Mark Ostermeyer – Creative Writer with Editing Aspirations

How would you describe your time as an English or Film Studies major at MSU?

My time as an MSU English major has been both transformative and revealing. Coming into college, I knew that I wanted to take the Creative Writing Concentration to improve my fiction and non-fiction writing skills. I can say that after taking both introductory and advanced courses in CW, I have gotten much better at crafting stories with sound plots and realistic, dynamic characters. My other ENG classes from 210 to 492 have revealed to me how literature can offer an entry point into or, at the very least, a way to understand different ways of life, different life experiences. I have read Latino/a literature, poems by Audre Lorde, essays by David Foster Wallace and John McPhee, and books by Colson Whitehead and Kelli Jo Ford.

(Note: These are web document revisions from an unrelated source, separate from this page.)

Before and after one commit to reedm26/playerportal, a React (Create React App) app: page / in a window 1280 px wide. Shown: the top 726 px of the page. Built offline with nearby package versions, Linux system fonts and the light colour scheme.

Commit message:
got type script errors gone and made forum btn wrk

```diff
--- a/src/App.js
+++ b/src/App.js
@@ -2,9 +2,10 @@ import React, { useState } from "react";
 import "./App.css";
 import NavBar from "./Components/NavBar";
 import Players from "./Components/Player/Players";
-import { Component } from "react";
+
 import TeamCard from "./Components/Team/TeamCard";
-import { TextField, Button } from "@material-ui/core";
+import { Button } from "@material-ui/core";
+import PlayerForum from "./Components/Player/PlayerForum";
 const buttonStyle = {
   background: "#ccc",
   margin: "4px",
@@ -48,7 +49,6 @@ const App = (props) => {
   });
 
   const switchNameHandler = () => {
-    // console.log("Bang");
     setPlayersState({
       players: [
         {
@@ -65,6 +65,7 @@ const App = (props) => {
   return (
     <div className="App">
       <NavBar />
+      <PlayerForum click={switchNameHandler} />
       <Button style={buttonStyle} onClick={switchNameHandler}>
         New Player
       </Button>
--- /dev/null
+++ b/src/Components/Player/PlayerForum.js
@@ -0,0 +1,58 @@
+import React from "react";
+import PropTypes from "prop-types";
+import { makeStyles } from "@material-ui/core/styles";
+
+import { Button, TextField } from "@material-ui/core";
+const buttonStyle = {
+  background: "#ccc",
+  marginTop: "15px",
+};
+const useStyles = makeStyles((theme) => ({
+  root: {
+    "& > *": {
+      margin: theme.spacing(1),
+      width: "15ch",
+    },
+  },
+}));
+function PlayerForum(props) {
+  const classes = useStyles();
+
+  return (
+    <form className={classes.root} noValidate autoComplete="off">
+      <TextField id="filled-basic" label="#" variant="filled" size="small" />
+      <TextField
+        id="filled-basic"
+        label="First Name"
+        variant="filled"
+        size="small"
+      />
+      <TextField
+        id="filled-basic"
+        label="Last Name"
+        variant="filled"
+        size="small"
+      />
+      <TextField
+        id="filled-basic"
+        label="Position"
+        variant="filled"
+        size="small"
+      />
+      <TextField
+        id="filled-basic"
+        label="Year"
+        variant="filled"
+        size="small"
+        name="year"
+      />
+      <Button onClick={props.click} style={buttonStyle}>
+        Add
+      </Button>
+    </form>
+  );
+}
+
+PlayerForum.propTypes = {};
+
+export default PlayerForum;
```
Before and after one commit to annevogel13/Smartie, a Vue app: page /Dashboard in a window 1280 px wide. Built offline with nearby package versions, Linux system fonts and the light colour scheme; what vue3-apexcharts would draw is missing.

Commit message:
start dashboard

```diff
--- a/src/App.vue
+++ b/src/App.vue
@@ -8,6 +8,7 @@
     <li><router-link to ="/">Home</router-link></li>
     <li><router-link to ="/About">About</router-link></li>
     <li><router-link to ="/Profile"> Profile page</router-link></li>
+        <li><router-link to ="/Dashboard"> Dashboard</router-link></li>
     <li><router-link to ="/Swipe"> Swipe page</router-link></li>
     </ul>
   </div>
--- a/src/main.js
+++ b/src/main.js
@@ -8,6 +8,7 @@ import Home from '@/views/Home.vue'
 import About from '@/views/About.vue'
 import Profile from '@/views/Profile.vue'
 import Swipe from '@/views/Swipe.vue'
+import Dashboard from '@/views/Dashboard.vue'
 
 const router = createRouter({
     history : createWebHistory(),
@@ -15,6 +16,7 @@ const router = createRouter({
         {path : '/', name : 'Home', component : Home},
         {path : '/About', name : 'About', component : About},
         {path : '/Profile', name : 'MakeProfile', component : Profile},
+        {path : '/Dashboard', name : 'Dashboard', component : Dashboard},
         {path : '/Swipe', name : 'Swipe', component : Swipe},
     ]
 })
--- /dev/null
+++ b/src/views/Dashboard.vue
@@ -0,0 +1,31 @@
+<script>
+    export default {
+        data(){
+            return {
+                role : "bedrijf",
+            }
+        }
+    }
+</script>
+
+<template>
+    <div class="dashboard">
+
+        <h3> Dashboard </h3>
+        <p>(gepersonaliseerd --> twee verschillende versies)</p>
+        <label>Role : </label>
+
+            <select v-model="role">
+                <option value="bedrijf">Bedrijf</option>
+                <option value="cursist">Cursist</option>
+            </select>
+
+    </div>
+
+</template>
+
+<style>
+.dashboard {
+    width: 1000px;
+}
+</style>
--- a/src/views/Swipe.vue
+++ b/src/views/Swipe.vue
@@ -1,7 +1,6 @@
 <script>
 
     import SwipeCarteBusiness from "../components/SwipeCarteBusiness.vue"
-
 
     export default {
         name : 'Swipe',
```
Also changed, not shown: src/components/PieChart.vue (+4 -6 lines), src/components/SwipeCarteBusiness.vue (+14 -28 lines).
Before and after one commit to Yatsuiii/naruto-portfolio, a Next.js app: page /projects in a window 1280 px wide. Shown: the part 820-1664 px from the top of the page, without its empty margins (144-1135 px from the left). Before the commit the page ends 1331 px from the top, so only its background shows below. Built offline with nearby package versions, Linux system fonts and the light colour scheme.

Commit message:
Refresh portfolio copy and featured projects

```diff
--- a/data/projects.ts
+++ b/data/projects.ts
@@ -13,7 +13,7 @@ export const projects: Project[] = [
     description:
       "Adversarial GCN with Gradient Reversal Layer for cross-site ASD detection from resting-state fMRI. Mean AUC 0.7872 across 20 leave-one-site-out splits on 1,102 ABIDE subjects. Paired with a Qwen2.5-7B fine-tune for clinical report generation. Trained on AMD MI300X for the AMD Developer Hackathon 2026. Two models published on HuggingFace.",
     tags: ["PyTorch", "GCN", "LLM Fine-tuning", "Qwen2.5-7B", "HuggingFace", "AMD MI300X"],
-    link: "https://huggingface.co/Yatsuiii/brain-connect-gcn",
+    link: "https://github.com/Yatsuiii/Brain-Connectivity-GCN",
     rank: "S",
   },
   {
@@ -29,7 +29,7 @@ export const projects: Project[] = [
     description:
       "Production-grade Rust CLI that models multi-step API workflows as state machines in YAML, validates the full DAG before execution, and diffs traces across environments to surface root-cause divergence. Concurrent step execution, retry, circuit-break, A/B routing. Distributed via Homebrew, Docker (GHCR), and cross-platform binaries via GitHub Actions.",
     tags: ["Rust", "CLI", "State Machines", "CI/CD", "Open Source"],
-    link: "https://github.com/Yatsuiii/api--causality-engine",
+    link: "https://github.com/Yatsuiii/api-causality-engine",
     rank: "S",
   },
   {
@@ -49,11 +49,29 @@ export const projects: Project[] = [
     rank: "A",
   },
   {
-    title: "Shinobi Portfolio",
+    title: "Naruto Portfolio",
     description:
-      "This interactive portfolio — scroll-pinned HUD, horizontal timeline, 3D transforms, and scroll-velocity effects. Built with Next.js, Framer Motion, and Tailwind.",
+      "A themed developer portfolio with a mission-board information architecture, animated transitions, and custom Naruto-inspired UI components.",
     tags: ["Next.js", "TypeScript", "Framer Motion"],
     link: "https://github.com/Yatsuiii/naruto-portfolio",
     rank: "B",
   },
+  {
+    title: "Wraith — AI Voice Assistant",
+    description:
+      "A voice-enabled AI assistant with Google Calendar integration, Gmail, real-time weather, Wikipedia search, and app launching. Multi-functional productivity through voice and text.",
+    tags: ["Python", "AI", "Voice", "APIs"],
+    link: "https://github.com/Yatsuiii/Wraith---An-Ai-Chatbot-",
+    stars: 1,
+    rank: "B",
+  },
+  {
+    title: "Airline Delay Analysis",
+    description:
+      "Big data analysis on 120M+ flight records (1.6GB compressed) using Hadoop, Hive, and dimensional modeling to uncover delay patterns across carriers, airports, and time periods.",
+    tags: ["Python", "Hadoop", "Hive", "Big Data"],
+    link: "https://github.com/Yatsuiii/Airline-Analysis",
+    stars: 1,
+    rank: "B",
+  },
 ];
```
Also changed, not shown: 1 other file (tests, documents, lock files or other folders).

I have found that there are countless experiences and narratives in the world. Literature, regardless of genre, offers a perfect conduit of expression. The English program showed me that conduit.

Which classes, instructors, or experiences particularly stand out for you and why? How did they prepare you for the next phase of your life?

During my sophomore year, I took ENG 280 with Professor Jyotsna Singh. That class helped me grow my analytical skills and introduced me to a diverse set of fiction books, my favorite of which was Mohsin Hamid’s Exit West. In reading each of these titles, I saw that genre fiction has so much to offer the literary community. That class inspired me to be wide read, something that will only help me in my future editorial career. Last semester, I took ENG 428 with Professor Megan Giddings. The advanced fiction class was centered around extensive revision and workshopping. Over the course of the term, I wrote four versions of the same story, changing the point of view to find the version that best enhanced the plot. I am grateful for that class making me a great writer.

And, of course, I have to give a shoutout to Professor Stephen Rachman and my other classmates in ENG 481. We were a small group, but I enjoyed every conversation we had. Thanks for making a great seminar!

What advice would you give future English or Film Studies majors, based on your experiences in the department?

My advice for future English majors, and any student coming into the College of Arts and Letters, is to tailor your classes around a specific career/professional/literary interest. CAL offers Creative Writing classes, Film Studies courses, Screenwriting classes, etc. There are dozens of offerings and professors that can help you make the most of your degree. You can add minors and concentrations to help land the internship experience that will lead to your dream job. Take advantage of all of CAL’s offerings. You will not regret it.

What coursework-related projects were/are you working on this year, and what interests or excites you about them? (capstone courses, honors thesis, independent studies, etc.)

Like I previously mentioned, in my ENG 428 class, I had to write four versions of a story. That piece was a 15-page thriller about two homicide detectives trying to bring a serial killer to justice. The story represents my best fiction work in my time in the Creative Writing program. From all of the feedback I got, I learned how to focus both on my strong characters and on the main theme of the limits of justice.

In my ENG 368 class this semester with Professor Tamar Boyadjian, I am working on a creative adaptation of a Robin Hood ballad. I have had to consider class themes and the typical themes in the original Robin Hood manuscripts to produce a fictionalized adaptation. The project in particular has let me blend my love for creative writing with course material.

What are your hopes and aspirations, post-graduation?

After I graduate from MSU, I plan on building an editorial career with a trade publisher. I do not know who I will be working for quite yet, but I am eager to work with books and help authors get their stories in print.

If you’re interested in doing so, please reflect a bit on the strange experience of being a graduating senior during COVID. What resources have been most useful to you in navigating this unprecedented situation?

The COVID-19 pandemic has changed the way that most businesses and organizations run. Last summer, I dealt with my summer publishing internship being canceled. This year, I have had to adjust to my work at The State News and the book publishing industry being fully virtual. The process has not been easy because of the fact that—and I am assuming I speak for many journalists and editors and publishers—I would love to return to the office. The pandemic, however, persists. As a result, I have had to lean on my friendships with my coworkers, rely on their knowledge and advice, and communicate with them to get quality work done. The State News has published amazing articles since the start of the pandemic and only because of our collaborative workflow. It is a process that will help me transition into a career in book publishing.